This project and resulting brief consisted of 39 semi-structured key informant interviews with those who have direct experience in working with migrants with disabilities. COVID-19 restrictions meant that migrants with disabilities themselves were not interviewed, although the project included a photojournalism insight into their lives and experiences.
Conclusions included that migrants with disabilities are not a homogenous group but that across the board, disabilities do heighten challenges that all migrants face. There is a shortage of reliable data regarding migrants with disabilities in South Africa, and specifically about their experiences during COVID-19. Policies for supporting such migrants are lacking as well.
Next steps involve working directly alongside migrants with disabilities and across sectors to generate and use accurate data to inform policymaking. Disability policies and programming must be migration-aware and inclusive of migrant voices.
The Migration and Coronavirus in Southern Africa Coordination Group (MiCoSA) is hosted by the Migration and Health Project Southern Africa (maHp) at the African Centre for Migration & Society (ACMS), Wits University,
Johannesburg. MiCoSA is an informal network of migrant-led organisations, non-governmental organisations, international organisations, civil society, activists, lawyers, researchers, government officials and policy advisors.
Through an online platform and virtual meetings, MiCoSA brings together national and SADC regional partners who are concerned with the health and well-being of asylum-seekers, refugees and migrants during the current
Coronavirus pandemic.

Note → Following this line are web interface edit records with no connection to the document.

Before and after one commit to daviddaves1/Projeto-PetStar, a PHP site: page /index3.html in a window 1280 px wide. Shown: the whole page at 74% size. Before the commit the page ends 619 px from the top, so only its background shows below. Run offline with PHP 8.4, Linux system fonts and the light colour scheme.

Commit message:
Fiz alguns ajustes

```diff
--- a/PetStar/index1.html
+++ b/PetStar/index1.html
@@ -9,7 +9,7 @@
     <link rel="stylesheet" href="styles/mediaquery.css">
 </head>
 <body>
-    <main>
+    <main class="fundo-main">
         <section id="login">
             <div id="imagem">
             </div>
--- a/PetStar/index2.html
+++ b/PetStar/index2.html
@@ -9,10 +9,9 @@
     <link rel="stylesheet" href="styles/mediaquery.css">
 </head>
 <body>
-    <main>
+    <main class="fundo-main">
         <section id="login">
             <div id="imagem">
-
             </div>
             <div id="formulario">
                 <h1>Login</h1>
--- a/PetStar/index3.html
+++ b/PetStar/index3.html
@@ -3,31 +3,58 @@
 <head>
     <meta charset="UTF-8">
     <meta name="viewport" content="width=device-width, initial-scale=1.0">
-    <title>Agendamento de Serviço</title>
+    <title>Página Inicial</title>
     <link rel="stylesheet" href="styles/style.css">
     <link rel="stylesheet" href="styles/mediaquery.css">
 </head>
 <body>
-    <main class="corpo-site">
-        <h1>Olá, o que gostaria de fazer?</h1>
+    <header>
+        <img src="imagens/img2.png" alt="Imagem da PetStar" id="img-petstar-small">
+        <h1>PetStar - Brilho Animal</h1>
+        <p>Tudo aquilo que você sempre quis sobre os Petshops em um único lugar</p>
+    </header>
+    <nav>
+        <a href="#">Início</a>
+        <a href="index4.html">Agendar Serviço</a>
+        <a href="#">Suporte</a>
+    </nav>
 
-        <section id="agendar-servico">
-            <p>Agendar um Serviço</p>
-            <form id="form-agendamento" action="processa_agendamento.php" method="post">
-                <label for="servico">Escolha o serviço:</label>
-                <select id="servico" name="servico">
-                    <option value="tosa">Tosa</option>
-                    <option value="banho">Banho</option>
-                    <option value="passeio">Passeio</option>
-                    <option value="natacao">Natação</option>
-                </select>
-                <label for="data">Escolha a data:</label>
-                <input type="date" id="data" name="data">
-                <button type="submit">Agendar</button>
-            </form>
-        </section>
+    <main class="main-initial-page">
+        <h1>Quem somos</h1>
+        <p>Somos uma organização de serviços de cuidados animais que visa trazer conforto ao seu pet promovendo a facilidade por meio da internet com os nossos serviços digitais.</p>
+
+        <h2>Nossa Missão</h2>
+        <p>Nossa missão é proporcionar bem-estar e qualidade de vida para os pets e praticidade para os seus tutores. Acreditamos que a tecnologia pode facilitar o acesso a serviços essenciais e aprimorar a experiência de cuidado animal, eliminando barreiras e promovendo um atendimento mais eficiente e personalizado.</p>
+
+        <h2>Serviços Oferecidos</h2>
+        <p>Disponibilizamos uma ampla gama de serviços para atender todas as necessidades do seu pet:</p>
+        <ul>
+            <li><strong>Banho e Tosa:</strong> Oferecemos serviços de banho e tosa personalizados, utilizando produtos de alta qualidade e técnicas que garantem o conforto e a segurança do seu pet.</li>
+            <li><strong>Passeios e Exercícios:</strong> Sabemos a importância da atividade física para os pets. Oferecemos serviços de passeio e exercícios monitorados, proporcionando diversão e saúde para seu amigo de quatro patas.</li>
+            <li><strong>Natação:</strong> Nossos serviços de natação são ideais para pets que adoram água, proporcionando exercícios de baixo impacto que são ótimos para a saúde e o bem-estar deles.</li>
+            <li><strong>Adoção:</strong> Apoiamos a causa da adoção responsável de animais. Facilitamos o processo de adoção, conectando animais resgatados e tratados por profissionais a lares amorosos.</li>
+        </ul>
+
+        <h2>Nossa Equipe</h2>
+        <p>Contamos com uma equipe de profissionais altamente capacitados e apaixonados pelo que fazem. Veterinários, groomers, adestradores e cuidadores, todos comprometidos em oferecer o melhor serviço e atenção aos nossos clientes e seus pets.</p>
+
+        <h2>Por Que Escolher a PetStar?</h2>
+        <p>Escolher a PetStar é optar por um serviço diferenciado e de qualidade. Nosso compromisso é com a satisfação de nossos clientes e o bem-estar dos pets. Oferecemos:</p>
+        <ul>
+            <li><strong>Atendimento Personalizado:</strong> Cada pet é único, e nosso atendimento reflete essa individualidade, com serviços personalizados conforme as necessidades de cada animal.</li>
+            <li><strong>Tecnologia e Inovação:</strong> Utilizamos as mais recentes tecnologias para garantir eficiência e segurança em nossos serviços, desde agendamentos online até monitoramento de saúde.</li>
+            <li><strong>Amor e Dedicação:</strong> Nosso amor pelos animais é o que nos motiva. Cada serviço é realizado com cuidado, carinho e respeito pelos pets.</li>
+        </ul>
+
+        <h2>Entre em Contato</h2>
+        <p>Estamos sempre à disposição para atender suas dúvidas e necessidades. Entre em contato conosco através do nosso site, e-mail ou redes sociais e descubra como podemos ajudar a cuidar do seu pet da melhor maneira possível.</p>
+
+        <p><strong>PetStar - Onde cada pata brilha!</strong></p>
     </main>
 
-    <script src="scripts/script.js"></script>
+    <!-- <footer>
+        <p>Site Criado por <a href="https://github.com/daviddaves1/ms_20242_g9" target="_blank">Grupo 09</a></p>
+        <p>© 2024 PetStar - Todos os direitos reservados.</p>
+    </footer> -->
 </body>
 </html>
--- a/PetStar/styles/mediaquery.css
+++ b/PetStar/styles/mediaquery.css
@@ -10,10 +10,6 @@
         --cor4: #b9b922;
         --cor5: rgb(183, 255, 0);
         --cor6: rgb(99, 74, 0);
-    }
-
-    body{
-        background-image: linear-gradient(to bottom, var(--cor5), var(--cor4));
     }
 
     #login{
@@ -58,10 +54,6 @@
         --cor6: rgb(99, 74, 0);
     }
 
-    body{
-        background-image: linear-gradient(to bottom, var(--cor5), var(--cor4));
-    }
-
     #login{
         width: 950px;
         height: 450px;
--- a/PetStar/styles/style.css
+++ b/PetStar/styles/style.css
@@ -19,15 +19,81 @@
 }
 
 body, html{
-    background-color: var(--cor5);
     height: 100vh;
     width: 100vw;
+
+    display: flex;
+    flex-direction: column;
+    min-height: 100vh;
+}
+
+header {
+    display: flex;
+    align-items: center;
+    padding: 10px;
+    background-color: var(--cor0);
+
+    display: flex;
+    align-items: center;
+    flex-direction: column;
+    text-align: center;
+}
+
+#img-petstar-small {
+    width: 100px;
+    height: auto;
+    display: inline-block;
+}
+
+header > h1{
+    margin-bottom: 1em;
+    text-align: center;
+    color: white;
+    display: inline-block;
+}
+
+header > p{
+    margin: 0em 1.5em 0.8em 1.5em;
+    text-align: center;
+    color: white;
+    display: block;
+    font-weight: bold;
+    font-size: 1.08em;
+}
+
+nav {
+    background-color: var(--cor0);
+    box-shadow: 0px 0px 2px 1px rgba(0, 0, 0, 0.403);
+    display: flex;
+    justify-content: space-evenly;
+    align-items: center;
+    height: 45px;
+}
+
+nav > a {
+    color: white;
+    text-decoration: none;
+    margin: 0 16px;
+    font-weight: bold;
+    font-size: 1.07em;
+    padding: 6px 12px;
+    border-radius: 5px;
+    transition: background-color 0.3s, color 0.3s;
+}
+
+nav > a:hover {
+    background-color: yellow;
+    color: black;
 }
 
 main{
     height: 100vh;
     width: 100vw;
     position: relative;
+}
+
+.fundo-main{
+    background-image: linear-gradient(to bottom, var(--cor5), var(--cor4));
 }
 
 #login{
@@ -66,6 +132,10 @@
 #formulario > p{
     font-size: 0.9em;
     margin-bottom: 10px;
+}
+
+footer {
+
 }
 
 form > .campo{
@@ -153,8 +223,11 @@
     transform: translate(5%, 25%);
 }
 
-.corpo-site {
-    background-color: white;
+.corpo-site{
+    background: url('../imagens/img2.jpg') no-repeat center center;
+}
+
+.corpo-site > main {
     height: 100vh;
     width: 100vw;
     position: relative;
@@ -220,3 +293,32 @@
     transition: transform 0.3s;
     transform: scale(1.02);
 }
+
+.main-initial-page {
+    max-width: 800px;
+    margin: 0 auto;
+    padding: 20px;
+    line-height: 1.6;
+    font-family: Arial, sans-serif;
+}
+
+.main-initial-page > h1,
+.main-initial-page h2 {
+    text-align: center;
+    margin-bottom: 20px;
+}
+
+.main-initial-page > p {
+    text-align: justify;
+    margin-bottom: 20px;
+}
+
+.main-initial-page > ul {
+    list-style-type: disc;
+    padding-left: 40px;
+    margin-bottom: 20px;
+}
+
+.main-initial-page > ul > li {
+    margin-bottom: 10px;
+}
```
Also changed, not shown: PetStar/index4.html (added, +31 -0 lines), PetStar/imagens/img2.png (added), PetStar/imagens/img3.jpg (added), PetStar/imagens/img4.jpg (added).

To date, MiCoSA has over 150 members; to join this network, please email email@example.com